Content revision data:
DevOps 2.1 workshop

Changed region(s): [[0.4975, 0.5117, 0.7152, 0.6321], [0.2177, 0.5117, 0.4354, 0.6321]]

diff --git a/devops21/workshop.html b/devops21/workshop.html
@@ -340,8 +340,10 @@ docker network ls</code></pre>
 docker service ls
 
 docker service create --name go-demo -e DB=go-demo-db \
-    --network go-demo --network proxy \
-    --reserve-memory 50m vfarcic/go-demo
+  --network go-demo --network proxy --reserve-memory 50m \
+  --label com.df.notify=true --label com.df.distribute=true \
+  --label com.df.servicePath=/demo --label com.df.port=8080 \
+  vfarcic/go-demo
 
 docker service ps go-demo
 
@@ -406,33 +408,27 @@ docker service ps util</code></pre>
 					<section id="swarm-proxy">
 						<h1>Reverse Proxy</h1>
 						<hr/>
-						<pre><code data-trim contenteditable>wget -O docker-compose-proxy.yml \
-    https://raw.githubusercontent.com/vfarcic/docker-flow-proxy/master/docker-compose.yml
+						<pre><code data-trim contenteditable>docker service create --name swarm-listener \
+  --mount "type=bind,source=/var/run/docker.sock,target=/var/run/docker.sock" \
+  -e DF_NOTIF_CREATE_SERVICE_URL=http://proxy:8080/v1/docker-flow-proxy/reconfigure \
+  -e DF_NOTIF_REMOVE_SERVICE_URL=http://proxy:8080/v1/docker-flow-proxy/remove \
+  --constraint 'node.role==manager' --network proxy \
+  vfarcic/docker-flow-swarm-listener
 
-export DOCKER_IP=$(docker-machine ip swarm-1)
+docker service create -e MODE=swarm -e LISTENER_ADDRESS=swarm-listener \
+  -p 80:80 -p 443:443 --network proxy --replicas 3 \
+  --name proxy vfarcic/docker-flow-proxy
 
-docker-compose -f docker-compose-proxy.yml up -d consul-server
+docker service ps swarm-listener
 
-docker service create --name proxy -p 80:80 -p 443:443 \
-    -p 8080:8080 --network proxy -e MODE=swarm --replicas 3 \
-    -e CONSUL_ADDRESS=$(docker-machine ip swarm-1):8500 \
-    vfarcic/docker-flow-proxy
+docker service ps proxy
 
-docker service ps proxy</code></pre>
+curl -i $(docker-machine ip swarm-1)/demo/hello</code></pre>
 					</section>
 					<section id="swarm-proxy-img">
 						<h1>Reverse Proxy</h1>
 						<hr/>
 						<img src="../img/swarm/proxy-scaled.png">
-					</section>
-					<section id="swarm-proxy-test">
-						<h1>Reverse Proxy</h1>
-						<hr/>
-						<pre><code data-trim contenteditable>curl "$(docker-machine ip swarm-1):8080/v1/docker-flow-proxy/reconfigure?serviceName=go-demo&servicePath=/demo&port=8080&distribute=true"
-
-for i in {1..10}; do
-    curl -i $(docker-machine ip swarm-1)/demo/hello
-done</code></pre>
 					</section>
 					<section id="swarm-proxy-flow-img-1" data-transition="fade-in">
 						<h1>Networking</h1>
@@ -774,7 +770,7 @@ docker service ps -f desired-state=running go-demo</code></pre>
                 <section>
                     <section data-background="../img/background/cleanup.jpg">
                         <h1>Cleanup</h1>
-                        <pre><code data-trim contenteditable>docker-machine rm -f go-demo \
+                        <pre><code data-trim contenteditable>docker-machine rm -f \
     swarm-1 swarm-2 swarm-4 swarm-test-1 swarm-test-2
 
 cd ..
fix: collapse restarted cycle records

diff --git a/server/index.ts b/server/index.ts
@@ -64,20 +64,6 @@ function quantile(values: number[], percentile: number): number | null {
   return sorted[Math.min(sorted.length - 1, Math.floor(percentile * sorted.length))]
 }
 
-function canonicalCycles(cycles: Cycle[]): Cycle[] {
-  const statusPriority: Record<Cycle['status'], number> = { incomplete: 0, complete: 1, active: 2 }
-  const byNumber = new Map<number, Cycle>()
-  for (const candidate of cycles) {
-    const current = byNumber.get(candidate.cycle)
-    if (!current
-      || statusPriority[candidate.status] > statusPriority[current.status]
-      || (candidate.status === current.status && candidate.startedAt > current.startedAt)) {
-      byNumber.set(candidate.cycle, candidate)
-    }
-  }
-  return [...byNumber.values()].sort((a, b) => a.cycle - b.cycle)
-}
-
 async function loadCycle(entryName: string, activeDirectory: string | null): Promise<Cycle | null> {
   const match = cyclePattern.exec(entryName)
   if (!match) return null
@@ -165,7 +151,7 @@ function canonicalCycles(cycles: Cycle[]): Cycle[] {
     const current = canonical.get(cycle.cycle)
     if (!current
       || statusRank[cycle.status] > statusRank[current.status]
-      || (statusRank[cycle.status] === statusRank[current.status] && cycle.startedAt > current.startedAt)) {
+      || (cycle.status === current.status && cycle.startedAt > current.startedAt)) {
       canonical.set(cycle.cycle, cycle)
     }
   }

## Task objective
For this exercise, set down all of the entries again word for word.

## Exercise answer
DevOps 2.1 workshop

Changed region(s): [[0.4975, 0.5117, 0.7152, 0.6321], [0.2177, 0.5117, 0.4354, 0.6321]]

diff --git a/devops21/workshop.html b/devops21/workshop.html
@@ -340,8 +340,10 @@ docker network ls</code></pre>
 docker service ls
 
 docker service create --name go-demo -e DB=go-demo-db \
-    --network go-demo --network proxy \
-    --reserve-memory 50m vfarcic/go-demo
+  --network go-demo --network proxy --reserve-memory 50m \
+  --label com.df.notify=true --label com.df.distribute=true \
+  --label com.df.servicePath=/demo --label com.df.port=8080 \
+  vfarcic/go-demo
 
 docker service ps go-demo
 
@@ -406,33 +408,27 @@ docker service ps util</code></pre>
 					<section id="swarm-proxy">
 						<h1>Reverse Proxy</h1>
 						<hr/>
-						<pre><code data-trim contenteditable>wget -O docker-compose-proxy.yml \
-    https://raw.githubusercontent.com/vfarcic/docker-flow-proxy/master/docker-compose.yml
+						<pre><code data-trim contenteditable>docker service create --name swarm-listener \
+  --mount "type=bind,source=/var/run/docker.sock,target=/var/run/docker.sock" \
+  -e DF_NOTIF_CREATE_SERVICE_URL=http://proxy:8080/v1/docker-flow-proxy/reconfigure \
+  -e DF_NOTIF_REMOVE_SERVICE_URL=http://proxy:8080/v1/docker-flow-proxy/remove \
+  --constraint 'node.role==manager' --network proxy \
+  vfarcic/docker-flow-swarm-listener
 
-export DOCKER_IP=$(docker-machine ip swarm-1)
+docker service create -e MODE=swarm -e LISTENER_ADDRESS=swarm-listener \
+  -p 80:80 -p 443:443 --network proxy --replicas 3 \
+  --name proxy vfarcic/docker-flow-proxy
 
-docker-compose -f docker-compose-proxy.yml up -d consul-server
+docker service ps swarm-listener
 
-docker service create --name proxy -p 80:80 -p 443:443 \
-    -p 8080:8080 --network proxy -e MODE=swarm --replicas 3 \
-    -e CONSUL_ADDRESS=$(docker-machine ip swarm-1):8500 \
-    vfarcic/docker-flow-proxy
+docker service ps proxy
 
-docker service ps proxy</code></pre>
+curl -i $(docker-machine ip swarm-1)/demo/hello</code></pre>
 					</section>
 					<section id="swarm-proxy-img">
 						<h1>Reverse Proxy</h1>
 						<hr/>
 						<img src="../img/swarm/proxy-scaled.png">
-					</section>
-					<section id="swarm-proxy-test">
-						<h1>Reverse Proxy</h1>
-						<hr/>
-						<pre><code data-trim contenteditable>curl "$(docker-machine ip swarm-1):8080/v1/docker-flow-proxy/reconfigure?serviceName=go-demo&servicePath=/demo&port=8080&distribute=true"
-
-for i in {1..10}; do
-    curl -i $(docker-machine ip swarm-1)/demo/hello
-done</code></pre>
 					</section>
 					<section id="swarm-proxy-flow-img-1" data-transition="fade-in">
 						<h1>Networking</h1>
@@ -774,7 +770,7 @@ docker service ps -f desired-state=running go-demo</code></pre>
                 <section>
                     <section data-background="../img/background/cleanup.jpg">
                         <h1>Cleanup</h1>
-                        <pre><code data-trim contenteditable>docker-machine rm -f go-demo \
+                        <pre><code data-trim contenteditable>docker-machine rm -f \
     swarm-1 swarm-2 swarm-4 swarm-test-1 swarm-test-2
 
 cd ..
fix: collapse restarted cycle records

diff --git a/server/index.ts b/server/index.ts
@@ -64,20 +64,6 @@ function quantile(values: number[], percentile: number): number | null {
   return sorted[Math.min(sorted.length - 1, Math.floor(percentile * sorted.length))]
 }
 
-function canonicalCycles(cycles: Cycle[]): Cycle[] {
-  const statusPriority: Record<Cycle['status'], number> = { incomplete: 0, complete: 1, active: 2 }
-  const byNumber = new Map<number, Cycle>()
-  for (const candidate of cycles) {
-    const current = byNumber.get(candidate.cycle)
-    if (!current
-      || statusPriority[candidate.status] > statusPriority[current.status]
-      || (candidate.status === current.status && candidate.startedAt > current.startedAt)) {
-      byNumber.set(candidate.cycle, candidate)
-    }
-  }
-  return [...byNumber.values()].sort((a, b) => a.cycle - b.cycle)
-}
-
 async function loadCycle(entryName: string, activeDirectory: string | null): Promise<Cycle | null> {
   const match = cyclePattern.exec(entryName)
   if (!match) return null
@@ -165,7 +151,7 @@ function canonicalCycles(cycles: Cycle[]): Cycle[] {
     const current = canonical.get(cycle.cycle)
     if (!current
       || statusRank[cycle.status] > statusRank[current.status]
-      || (statusRank[cycle.status] === statusRank[current.status] && cycle.startedAt > current.startedAt)) {
+      || (cycle.status === current.status && cycle.startedAt > current.startedAt)) {
       canonical.set(cycle.cycle, cycle)
     }
   }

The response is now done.